Exercise description
Could you restate the entries below word for word?

Data items

· · · · ·

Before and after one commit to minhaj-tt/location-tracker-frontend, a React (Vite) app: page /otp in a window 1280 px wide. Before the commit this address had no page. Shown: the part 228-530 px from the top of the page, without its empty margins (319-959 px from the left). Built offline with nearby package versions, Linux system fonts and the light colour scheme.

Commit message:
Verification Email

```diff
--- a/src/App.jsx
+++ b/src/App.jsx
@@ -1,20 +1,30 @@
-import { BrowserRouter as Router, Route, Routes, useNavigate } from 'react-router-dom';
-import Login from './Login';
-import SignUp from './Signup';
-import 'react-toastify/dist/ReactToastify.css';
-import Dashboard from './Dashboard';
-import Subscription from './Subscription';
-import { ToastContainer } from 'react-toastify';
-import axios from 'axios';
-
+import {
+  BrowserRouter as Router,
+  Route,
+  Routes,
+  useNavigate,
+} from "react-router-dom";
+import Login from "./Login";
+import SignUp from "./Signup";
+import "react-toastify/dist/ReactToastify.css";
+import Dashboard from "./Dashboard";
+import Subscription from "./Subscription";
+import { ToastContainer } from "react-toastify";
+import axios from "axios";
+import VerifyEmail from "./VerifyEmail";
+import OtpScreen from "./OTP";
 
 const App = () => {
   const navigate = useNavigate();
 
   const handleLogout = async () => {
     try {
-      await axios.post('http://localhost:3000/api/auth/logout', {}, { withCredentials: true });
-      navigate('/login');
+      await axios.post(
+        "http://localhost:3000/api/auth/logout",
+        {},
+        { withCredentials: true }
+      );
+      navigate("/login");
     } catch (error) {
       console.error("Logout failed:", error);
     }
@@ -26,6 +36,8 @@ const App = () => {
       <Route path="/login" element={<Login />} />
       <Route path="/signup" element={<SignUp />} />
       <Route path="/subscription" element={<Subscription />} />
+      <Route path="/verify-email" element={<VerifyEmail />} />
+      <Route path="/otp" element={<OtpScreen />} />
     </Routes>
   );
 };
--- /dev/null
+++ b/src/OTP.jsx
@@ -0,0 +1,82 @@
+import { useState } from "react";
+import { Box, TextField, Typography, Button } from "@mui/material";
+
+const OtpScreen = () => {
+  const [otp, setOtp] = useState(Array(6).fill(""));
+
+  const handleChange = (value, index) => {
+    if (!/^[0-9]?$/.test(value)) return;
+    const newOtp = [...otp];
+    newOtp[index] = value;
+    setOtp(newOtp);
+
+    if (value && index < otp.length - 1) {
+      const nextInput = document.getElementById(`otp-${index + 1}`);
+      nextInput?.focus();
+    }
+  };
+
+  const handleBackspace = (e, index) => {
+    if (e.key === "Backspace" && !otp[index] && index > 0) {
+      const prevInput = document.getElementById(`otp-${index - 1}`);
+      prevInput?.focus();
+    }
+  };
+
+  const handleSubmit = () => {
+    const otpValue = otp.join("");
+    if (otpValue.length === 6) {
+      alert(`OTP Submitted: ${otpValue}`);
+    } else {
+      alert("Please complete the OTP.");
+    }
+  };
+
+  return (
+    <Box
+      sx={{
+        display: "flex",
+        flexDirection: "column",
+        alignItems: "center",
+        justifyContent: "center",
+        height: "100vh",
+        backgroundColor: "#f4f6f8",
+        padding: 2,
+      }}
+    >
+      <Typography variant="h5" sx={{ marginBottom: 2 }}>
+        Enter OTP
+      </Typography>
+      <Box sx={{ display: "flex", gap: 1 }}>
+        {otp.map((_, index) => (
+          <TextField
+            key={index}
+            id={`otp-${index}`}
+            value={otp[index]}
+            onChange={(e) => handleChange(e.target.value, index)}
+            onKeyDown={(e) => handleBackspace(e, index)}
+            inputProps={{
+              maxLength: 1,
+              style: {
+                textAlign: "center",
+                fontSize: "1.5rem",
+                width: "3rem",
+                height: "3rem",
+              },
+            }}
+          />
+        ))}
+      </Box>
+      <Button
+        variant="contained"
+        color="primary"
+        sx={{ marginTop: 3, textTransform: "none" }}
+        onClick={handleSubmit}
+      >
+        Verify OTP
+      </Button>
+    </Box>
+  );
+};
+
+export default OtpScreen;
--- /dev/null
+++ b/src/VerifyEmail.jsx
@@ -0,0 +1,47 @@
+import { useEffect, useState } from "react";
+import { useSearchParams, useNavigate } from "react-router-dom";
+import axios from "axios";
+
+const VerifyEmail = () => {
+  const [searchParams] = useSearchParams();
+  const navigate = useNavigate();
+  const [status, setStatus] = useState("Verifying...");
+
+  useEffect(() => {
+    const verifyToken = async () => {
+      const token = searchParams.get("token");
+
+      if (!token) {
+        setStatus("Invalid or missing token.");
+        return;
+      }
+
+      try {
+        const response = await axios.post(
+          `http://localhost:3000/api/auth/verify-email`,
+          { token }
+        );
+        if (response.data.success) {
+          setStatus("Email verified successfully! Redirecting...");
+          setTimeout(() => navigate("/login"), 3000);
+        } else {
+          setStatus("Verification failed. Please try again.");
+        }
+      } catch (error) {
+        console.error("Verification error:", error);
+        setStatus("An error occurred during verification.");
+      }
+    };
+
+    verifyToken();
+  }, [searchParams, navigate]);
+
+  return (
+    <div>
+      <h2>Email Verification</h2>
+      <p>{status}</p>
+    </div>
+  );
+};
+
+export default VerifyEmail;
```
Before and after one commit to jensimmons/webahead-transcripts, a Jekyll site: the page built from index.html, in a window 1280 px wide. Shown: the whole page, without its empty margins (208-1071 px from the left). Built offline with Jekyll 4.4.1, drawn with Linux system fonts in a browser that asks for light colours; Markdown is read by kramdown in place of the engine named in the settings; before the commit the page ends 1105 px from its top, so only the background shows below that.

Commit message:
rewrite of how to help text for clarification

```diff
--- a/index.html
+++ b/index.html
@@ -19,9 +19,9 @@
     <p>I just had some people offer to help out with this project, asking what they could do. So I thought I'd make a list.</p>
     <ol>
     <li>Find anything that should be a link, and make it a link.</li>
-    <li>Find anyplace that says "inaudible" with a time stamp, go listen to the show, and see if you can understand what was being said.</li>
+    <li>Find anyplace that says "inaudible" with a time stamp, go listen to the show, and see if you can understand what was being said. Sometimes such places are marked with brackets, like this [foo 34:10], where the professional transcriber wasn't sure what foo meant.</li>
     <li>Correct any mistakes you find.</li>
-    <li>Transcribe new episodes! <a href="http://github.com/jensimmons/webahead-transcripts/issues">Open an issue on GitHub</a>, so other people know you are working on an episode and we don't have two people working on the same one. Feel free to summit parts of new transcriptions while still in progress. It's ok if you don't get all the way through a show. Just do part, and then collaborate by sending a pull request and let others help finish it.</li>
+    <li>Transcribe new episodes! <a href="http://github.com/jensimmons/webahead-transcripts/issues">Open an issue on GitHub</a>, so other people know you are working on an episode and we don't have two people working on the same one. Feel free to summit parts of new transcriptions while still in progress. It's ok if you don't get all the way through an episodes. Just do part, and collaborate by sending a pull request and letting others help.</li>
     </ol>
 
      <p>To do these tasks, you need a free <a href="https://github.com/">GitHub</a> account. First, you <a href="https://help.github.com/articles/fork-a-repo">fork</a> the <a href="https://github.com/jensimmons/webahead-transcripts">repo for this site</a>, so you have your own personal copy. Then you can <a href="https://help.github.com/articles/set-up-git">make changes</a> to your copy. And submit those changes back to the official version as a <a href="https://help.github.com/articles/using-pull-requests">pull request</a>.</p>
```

· · · · ·

Worked solution
Before and after one commit to minhaj-tt/location-tracker-frontend, a React (Vite) app: page /otp in a window 1280 px wide. Before the commit this address had no page. Shown: the part 228-530 px from the top of the page, without its empty margins (319-959 px from the left). Built offline with nearby package versions, Linux system fonts and the light colour scheme.

Commit message:
Verification Email

```diff
--- a/src/App.jsx
+++ b/src/App.jsx
@@ -1,20 +1,30 @@
-import { BrowserRouter as Router, Route, Routes, useNavigate } from 'react-router-dom';
-import Login from './Login';
-import SignUp from './Signup';
-import 'react-toastify/dist/ReactToastify.css';
-import Dashboard from './Dashboard';
-import Subscription from './Subscription';
-import { ToastContainer } from 'react-toastify';
-import axios from 'axios';
-
+import {
+  BrowserRouter as Router,
+  Route,
+  Routes,
+  useNavigate,
+} from "react-router-dom";
+import Login from "./Login";
+import SignUp from "./Signup";
+import "react-toastify/dist/ReactToastify.css";
+import Dashboard from "./Dashboard";
+import Subscription from "./Subscription";
+import { ToastContainer } from "react-toastify";
+import axios from "axios";
+import VerifyEmail from "./VerifyEmail";
+import OtpScreen from "./OTP";
 
 const App = () => {
   const navigate = useNavigate();
 
   const handleLogout = async () => {
     try {
-      await axios.post('http://localhost:3000/api/auth/logout', {}, { withCredentials: true });
-      navigate('/login');
+      await axios.post(
+        "http://localhost:3000/api/auth/logout",
+        {},
+        { withCredentials: true }
+      );
+      navigate("/login");
     } catch (error) {
       console.error("Logout failed:", error);
     }
@@ -26,6 +36,8 @@ const App = () => {
       <Route path="/login" element={<Login />} />
       <Route path="/signup" element={<SignUp />} />
       <Route path="/subscription" element={<Subscription />} />
+      <Route path="/verify-email" element={<VerifyEmail />} />
+      <Route path="/otp" element={<OtpScreen />} />
     </Routes>
   );
 };
--- /dev/null
+++ b/src/OTP.jsx
@@ -0,0 +1,82 @@
+import { useState } from "react";
+import { Box, TextField, Typography, Button } from "@mui/material";
+
+const OtpScreen = () => {
+  const [otp, setOtp] = useState(Array(6).fill(""));
+
+  const handleChange = (value, index) => {
+    if (!/^[0-9]?$/.test(value)) return;
+    const newOtp = [...otp];
+    newOtp[index] = value;
+    setOtp(newOtp);
+
+    if (value && index < otp.length - 1) {
+      const nextInput = document.getElementById(`otp-${index + 1}`);
+      nextInput?.focus();
+    }
+  };
+
+  const handleBackspace = (e, index) => {
+    if (e.key === "Backspace" && !otp[index] && index > 0) {
+      const prevInput = document.getElementById(`otp-${index - 1}`);
+      prevInput?.focus();
+    }
+  };
+
+  const handleSubmit = () => {
+    const otpValue = otp.join("");
+    if (otpValue.length === 6) {
+      alert(`OTP Submitted: ${otpValue}`);
+    } else {
+      alert("Please complete the OTP.");
+    }
+  };
+
+  return (
+    <Box
+      sx={{
+        display: "flex",
+        flexDirection: "column",
+        alignItems: "center",
+        justifyContent: "center",
+        height: "100vh",
+        backgroundColor: "#f4f6f8",
+        padding: 2,
+      }}
+    >
+      <Typography variant="h5" sx={{ marginBottom: 2 }}>
+        Enter OTP
+      </Typography>
+      <Box sx={{ display: "flex", gap: 1 }}>
+        {otp.map((_, index) => (
+          <TextField
+            key={index}
+            id={`otp-${index}`}
+            value={otp[index]}
+            onChange={(e) => handleChange(e.target.value, index)}
+            onKeyDown={(e) => handleBackspace(e, index)}
+            inputProps={{
+              maxLength: 1,
+              style: {
+                textAlign: "center",
+                fontSize: "1.5rem",
+                width: "3rem",
+                height: "3rem",
+              },
+            }}
+          />
+        ))}
+      </Box>
+      <Button
+        variant="contained"
+        color="primary"
+        sx={{ marginTop: 3, textTransform: "none" }}
+        onClick={handleSubmit}
+      >
+        Verify OTP
+      </Button>
+    </Box>
+  );
+};
+
+export default OtpScreen;
--- /dev/null
+++ b/src/VerifyEmail.jsx
@@ -0,0 +1,47 @@
+import { useEffect, useState } from "react";
+import { useSearchParams, useNavigate } from "react-router-dom";
+import axios from "axios";
+
+const VerifyEmail = () => {
+  const [searchParams] = useSearchParams();
+  const navigate = useNavigate();
+  const [status, setStatus] = useState("Verifying...");
+
+  useEffect(() => {
+    const verifyToken = async () => {
+      const token = searchParams.get("token");
+
+      if (!token) {
+        setStatus("Invalid or missing token.");
+        return;
+      }
+
+      try {
+        const response = await axios.post(
+          `http://localhost:3000/api/auth/verify-email`,
+          { token }
+        );
+        if (response.data.success) {
+          setStatus("Email verified successfully! Redirecting...");
+          setTimeout(() => navigate("/login"), 3000);
+        } else {
+          setStatus("Verification failed. Please try again.");
+        }
+      } catch (error) {
+        console.error("Verification error:", error);
+        setStatus("An error occurred during verification.");
+      }
+    };
+
+    verifyToken();
+  }, [searchParams, navigate]);
+
+  return (
+    <div>
+      <h2>Email Verification</h2>
+      <p>{status}</p>
+    </div>
+  );
+};
+
+export default VerifyEmail;
```
Before and after one commit to jensimmons/webahead-transcripts, a Jekyll site: the page built from index.html, in a window 1280 px wide. Shown: the whole page, without its empty margins (208-1071 px from the left). Built offline with Jekyll 4.4.1, drawn with Linux system fonts in a browser that asks for light colours; Markdown is read by kramdown in place of the engine named in the settings; before the commit the page ends 1105 px from its top, so only the background shows below that.

Commit message:
rewrite of how to help text for clarification

```diff
--- a/index.html
+++ b/index.html
@@ -19,9 +19,9 @@
     <p>I just had some people offer to help out with this project, asking what they could do. So I thought I'd make a list.</p>
     <ol>
     <li>Find anything that should be a link, and make it a link.</li>
-    <li>Find anyplace that says "inaudible" with a time stamp, go listen to the show, and see if you can understand what was being said.</li>
+    <li>Find anyplace that says "inaudible" with a time stamp, go listen to the show, and see if you can understand what was being said. Sometimes such places are marked with brackets, like this [foo 34:10], where the professional transcriber wasn't sure what foo meant.</li>
     <li>Correct any mistakes you find.</li>
-    <li>Transcribe new episodes! <a href="http://github.com/jensimmons/webahead-transcripts/issues">Open an issue on GitHub</a>, so other people know you are working on an episode and we don't have two people working on the same one. Feel free to summit parts of new transcriptions while still in progress. It's ok if you don't get all the way through a show. Just do part, and then collaborate by sending a pull request and let others help finish it.</li>
+    <li>Transcribe new episodes! <a href="http://github.com/jensimmons/webahead-transcripts/issues">Open an issue on GitHub</a>, so other people know you are working on an episode and we don't have two people working on the same one. Feel free to summit parts of new transcriptions while still in progress. It's ok if you don't get all the way through an episodes. Just do part, and collaborate by sending a pull request and letting others help.</li>
     </ol>
 
      <p>To do these tasks, you need a free <a href="https://github.com/">GitHub</a> account. First, you <a href="https://help.github.com/articles/fork-a-repo">fork</a> the <a href="https://github.com/jensimmons/webahead-transcripts">repo for this site</a>, so you have your own personal copy. Then you can <a href="https://help.github.com/articles/set-up-git">make changes</a> to your copy. And submit those changes back to the official version as a <a href="https://help.github.com/articles/using-pull-requests">pull request</a>.</p>
```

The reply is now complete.